WORK INSTRUCTIONS = Copy each line of the material in which the word "data" appears.
::::
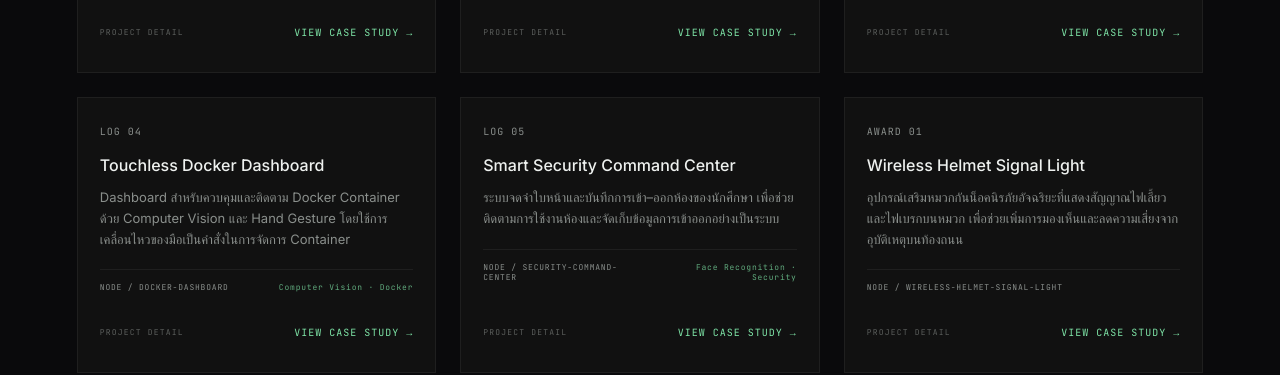
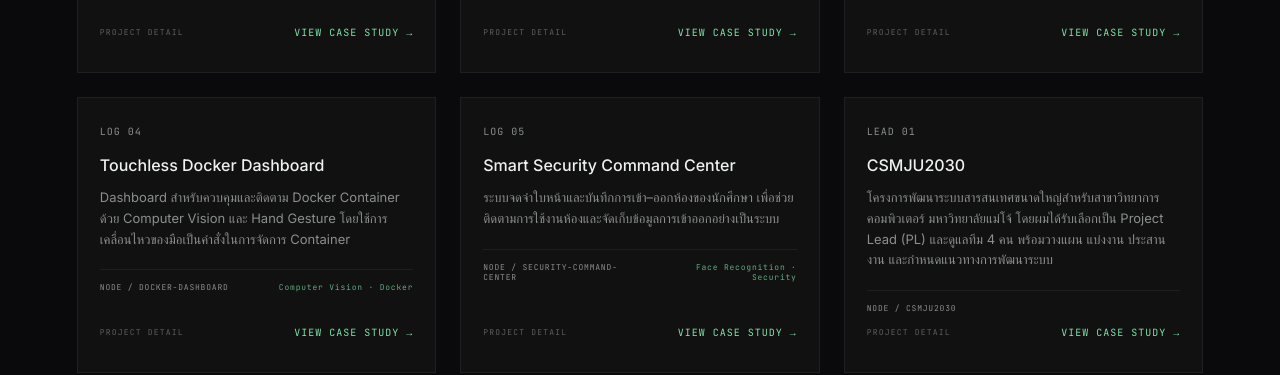
Before and after one commit to Keng043/Portfolio, a Next.js app: page / in a window 1280 px wide. Shown: the part 1940-2315 px from the top of the page. Built offline with nearby package versions, Linux system fonts and the light colour scheme; no server answers.

Commit message:
feat: add CSMJU2030 project lead case study

```diff
--- a/src/data/nodes.ts
+++ b/src/data/nodes.ts
@@ -118,6 +118,15 @@ export const PROJECTS: Project[] = [
     href: "https://github.com/Keng043/smart_security_command_center",
   },
   {
+    id: "csmju2030",
+    index: "LEAD 01",
+    title: "CSMJU2030",
+    description:
+      "โครงการพัฒนาระบบสารสนเทศขนาดใหญ่สำหรับสาขาวิทยาการคอมพิวเตอร์ มหาวิทยาลัยแม่โจ้ โดยผมได้รับเลือกเป็น Project Lead (PL) และดูแลทีม 4 คน พร้อมวางแผน แบ่งงาน ประสานงาน และกำหนดแนวทางการพัฒนาระบบ",
+    href: "/projects/csmju2030",
+    tags: "Project Lead · MIS · AI-Assisted Development",
+  },
+  {
     id: "wireless-helmet-signal-light",
     index: "AWARD 01",
     title: "Wireless Helmet Signal Light",
--- a/src/data/projectDetails.ts
+++ b/src/data/projectDetails.ts
@@ -106,6 +106,26 @@ export const PROJECT_DETAILS: ProjectDetail[] = [
     result: "พื้นที่สำหรับสรุปผลลัพธ์ของโปรเจกต์",
   },
   {
+    slug: "csmju2030",
+    title: "CSMJU2030",
+    index: "LEAD 01",
+    category: "MIS · PROJECT LEAD",
+    year: "2026",
+    status: "IN PROGRESS",
+    summary:
+      "โครงการพัฒนาระบบสารสนเทศขนาดใหญ่สำหรับสาขาวิทยาการคอมพิวเตอร์ มหาวิทยาลัยแม่โจ้ โดยผมได้รับเลือกเป็น Project Lead (PL) และดูแลลูกทีม 4 คน",
+    problem:
+      "โครงการมีขนาดใหญ่และต้องทำงานร่วมกันหลายส่วน จึงต้องมีการวางแผนและประสานงานให้ทีมพัฒนาระบบไปในทิศทางเดียวกัน",
+    solution:
+      "วางแนวทางการทำงานของทีม แบ่งงานและติดตามความคืบหน้า ประสานงานกับส่วนที่เกี่ยวข้อง และช่วยกำหนดแนวทางการพัฒนาระบบให้ทีมทำงานต่อได้อย่างเป็นระบบ",
+    role: "Project Lead (PL) / Planning / Team Coordination / System Direction",
+    technologies: ["AI-Assisted Development", "MIS", "System Planning", "Team Coordination"],
+    result:
+      "เริ่มวางโครงสร้างการทำงานและแนวทางพัฒนาระบบ พร้อมประสานทีมให้สามารถเดินหน้าพัฒนาแต่ละส่วนได้อย่างต่อเนื่อง",
+    team: "4 team members",
+    institution: "Maejo University · Computer Science",
+  },
+  {
     slug: "wireless-helmet-signal-light",
     title: "Wireless Helmet Signal Light",
     index: "AWARD 01",
```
::::
RESULT =
--- a/src/data/nodes.ts
+++ b/src/data/nodes.ts
--- a/src/data/projectDetails.ts
+++ b/src/data/projectDetails.ts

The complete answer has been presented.